- _Task goal_
Return each line of the records below in which the string "https" turns up.

- _Input_
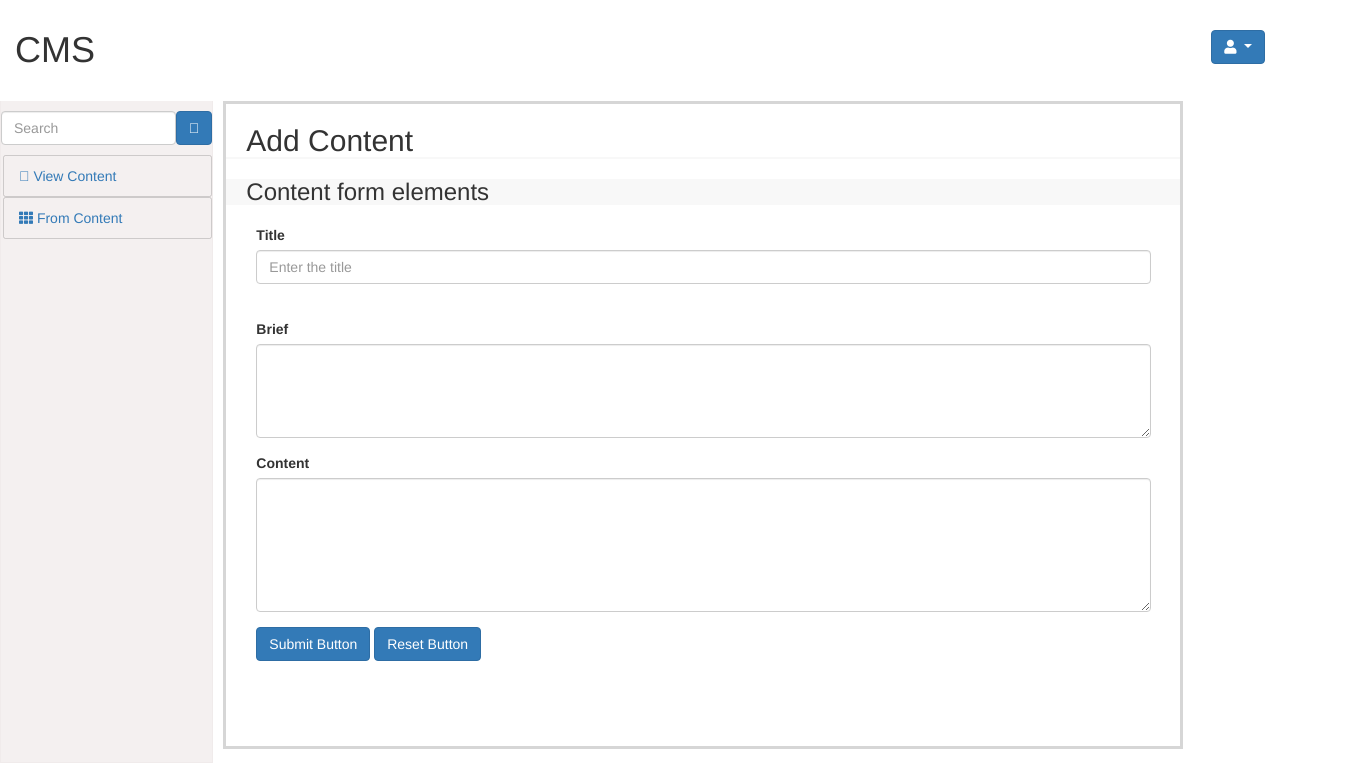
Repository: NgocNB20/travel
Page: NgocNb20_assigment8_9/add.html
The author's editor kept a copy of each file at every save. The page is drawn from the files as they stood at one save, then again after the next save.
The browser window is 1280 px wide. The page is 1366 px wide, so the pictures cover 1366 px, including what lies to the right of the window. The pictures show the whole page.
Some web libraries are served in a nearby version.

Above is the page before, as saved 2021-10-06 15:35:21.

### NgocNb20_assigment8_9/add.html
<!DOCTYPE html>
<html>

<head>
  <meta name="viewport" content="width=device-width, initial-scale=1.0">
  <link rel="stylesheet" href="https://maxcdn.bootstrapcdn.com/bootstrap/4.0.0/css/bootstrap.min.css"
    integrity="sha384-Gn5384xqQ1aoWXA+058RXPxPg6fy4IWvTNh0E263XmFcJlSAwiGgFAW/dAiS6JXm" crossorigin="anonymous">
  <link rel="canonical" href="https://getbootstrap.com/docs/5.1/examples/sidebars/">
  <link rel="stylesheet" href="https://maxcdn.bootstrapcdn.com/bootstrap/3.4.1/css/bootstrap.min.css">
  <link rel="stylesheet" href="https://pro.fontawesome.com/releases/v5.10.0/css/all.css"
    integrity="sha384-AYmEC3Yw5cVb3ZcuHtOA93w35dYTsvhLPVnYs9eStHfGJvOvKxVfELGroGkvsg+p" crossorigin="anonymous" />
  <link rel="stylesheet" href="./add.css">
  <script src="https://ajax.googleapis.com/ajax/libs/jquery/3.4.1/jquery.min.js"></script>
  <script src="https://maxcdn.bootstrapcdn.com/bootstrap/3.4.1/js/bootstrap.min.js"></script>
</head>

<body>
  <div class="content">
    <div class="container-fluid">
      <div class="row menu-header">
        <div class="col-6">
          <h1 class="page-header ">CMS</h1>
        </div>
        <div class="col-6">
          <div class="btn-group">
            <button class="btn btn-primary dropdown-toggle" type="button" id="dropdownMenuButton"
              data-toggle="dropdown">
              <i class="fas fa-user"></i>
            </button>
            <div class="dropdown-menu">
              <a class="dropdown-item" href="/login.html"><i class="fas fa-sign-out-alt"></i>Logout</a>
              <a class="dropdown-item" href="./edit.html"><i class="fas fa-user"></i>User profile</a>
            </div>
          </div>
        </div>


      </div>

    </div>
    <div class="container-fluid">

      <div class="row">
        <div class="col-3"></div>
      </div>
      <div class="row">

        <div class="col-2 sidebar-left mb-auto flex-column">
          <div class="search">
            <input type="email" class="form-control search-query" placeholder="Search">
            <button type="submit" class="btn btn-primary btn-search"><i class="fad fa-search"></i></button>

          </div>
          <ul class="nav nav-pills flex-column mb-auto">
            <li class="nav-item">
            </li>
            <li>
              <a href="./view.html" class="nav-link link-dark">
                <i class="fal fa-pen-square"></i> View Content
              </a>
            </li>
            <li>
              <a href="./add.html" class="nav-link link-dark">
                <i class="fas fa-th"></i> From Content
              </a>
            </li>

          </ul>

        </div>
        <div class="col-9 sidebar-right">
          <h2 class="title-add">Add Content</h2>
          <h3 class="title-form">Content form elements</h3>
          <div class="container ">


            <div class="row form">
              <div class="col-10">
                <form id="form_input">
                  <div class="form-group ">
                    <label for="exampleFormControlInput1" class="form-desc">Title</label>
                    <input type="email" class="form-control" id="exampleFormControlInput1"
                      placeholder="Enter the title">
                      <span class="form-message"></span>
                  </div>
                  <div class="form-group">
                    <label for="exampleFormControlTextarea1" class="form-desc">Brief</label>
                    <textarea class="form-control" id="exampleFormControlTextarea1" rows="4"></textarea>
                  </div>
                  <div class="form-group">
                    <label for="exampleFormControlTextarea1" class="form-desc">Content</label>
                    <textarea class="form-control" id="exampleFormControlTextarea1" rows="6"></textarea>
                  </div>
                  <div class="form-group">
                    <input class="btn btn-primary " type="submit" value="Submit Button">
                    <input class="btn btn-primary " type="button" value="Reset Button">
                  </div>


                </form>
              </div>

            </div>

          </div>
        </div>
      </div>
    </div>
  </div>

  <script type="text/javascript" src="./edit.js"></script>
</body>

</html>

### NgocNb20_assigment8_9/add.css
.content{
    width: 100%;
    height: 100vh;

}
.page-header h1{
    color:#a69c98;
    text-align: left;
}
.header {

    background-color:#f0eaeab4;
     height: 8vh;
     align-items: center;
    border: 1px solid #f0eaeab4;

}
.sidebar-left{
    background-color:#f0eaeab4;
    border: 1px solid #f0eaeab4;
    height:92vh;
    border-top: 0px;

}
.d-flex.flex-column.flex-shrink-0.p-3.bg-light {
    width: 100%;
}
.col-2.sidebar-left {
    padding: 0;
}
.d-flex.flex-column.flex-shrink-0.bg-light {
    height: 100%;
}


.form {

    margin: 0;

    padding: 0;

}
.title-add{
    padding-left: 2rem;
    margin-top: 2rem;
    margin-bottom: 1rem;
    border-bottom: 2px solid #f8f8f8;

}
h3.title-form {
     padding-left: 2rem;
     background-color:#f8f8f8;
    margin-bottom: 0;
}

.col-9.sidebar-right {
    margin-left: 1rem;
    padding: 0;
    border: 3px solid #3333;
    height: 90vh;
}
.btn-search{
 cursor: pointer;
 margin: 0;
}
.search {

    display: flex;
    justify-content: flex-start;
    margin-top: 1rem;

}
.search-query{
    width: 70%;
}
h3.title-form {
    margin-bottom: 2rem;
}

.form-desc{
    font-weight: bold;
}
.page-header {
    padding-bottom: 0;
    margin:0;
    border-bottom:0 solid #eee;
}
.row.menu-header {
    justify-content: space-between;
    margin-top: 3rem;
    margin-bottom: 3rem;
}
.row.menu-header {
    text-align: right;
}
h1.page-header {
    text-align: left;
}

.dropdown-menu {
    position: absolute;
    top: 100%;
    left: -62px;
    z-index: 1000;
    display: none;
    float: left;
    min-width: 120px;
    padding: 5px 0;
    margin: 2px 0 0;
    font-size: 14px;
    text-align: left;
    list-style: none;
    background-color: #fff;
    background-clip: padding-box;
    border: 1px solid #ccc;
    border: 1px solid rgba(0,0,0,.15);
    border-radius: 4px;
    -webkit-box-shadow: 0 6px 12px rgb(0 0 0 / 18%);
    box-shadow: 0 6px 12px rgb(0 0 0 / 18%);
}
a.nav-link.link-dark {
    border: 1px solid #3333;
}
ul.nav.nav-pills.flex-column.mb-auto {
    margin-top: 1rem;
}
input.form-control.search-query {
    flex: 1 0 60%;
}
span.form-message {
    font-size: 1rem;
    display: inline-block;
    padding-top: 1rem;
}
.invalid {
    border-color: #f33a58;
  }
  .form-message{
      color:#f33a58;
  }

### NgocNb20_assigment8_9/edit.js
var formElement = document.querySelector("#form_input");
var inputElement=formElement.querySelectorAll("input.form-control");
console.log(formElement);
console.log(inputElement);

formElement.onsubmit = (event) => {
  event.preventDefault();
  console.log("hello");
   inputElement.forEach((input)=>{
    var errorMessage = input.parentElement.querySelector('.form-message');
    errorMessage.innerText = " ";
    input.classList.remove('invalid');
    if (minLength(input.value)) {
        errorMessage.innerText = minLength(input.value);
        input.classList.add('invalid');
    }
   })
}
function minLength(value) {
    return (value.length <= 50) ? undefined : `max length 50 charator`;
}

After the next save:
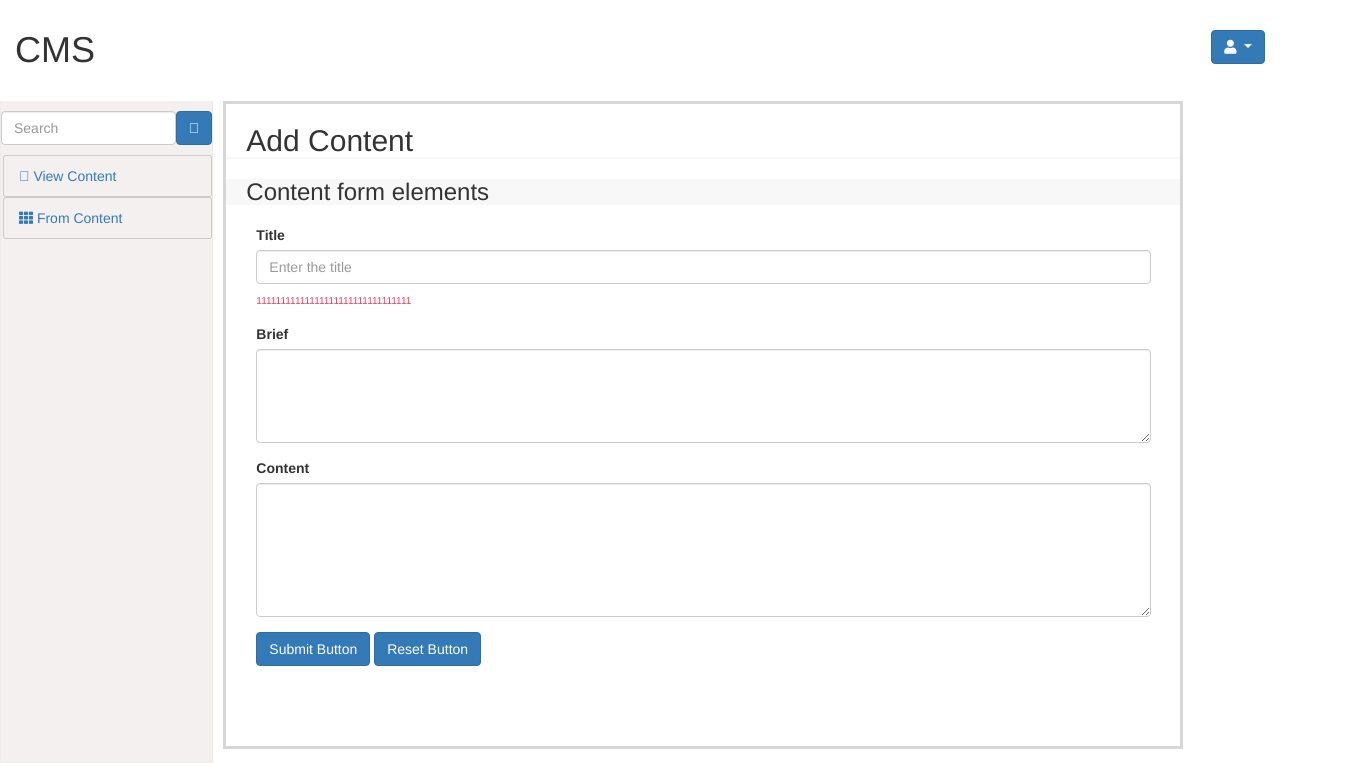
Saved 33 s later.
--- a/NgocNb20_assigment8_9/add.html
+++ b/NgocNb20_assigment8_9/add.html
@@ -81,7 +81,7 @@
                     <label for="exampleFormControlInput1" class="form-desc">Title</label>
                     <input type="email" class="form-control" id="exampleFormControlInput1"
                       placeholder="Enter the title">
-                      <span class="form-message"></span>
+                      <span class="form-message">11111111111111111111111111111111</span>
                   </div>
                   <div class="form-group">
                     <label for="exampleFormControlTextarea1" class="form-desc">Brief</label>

- _Task answer_
  <link rel="stylesheet" href="https://maxcdn.bootstrapcdn.com/bootstrap/4.0.0/css/bootstrap.min.css"
  <link rel="canonical" href="https://getbootstrap.com/docs/5.1/examples/sidebars/">
  <link rel="stylesheet" href="https://maxcdn.bootstrapcdn.com/bootstrap/3.4.1/css/bootstrap.min.css">
  <link rel="stylesheet" href="https://pro.fontawesome.com/releases/v5.10.0/css/all.css"
  <script src="https://ajax.googleapis.com/ajax/libs/jquery/3.4.1/jquery.min.js"></script>
  <script src="https://maxcdn.bootstrapcdn.com/bootstrap/3.4.1/js/bootstrap.min.js"></script>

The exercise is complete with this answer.